Return the entire listing, character for character.
----- Exercise data
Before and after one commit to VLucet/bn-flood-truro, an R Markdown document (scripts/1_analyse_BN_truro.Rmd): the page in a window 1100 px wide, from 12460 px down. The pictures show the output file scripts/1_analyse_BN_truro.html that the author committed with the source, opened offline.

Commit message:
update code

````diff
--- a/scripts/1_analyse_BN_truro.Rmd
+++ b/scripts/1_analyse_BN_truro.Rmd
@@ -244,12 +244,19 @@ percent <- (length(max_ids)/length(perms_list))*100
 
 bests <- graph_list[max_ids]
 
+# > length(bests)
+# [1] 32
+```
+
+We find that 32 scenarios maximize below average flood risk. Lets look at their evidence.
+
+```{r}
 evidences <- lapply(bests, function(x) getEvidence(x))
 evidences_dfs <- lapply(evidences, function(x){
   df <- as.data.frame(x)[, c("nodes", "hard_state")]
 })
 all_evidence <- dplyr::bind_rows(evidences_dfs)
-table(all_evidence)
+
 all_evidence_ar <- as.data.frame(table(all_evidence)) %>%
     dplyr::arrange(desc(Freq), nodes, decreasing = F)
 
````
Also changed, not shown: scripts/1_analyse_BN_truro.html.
----------
Answer section:
Before and after one commit to VLucet/bn-flood-truro, an R Markdown document (scripts/1_analyse_BN_truro.Rmd): the page in a window 1100 px wide, from 12460 px down. The pictures show the output file scripts/1_analyse_BN_truro.html that the author committed with the source, opened offline.

Commit message:
update code

````diff
--- a/scripts/1_analyse_BN_truro.Rmd
+++ b/scripts/1_analyse_BN_truro.Rmd
@@ -244,12 +244,19 @@ percent <- (length(max_ids)/length(perms_list))*100
 
 bests <- graph_list[max_ids]
 
+# > length(bests)
+# [1] 32
+```
+
+We find that 32 scenarios maximize below average flood risk. Lets look at their evidence.
+
+```{r}
 evidences <- lapply(bests, function(x) getEvidence(x))
 evidences_dfs <- lapply(evidences, function(x){
   df <- as.data.frame(x)[, c("nodes", "hard_state")]
 })
 all_evidence <- dplyr::bind_rows(evidences_dfs)
-table(all_evidence)
+
 all_evidence_ar <- as.data.frame(table(all_evidence)) %>%
     dplyr::arrange(desc(Freq), nodes, decreasing = F)
 
````
Also changed, not shown: scripts/1_analyse_BN_truro.html.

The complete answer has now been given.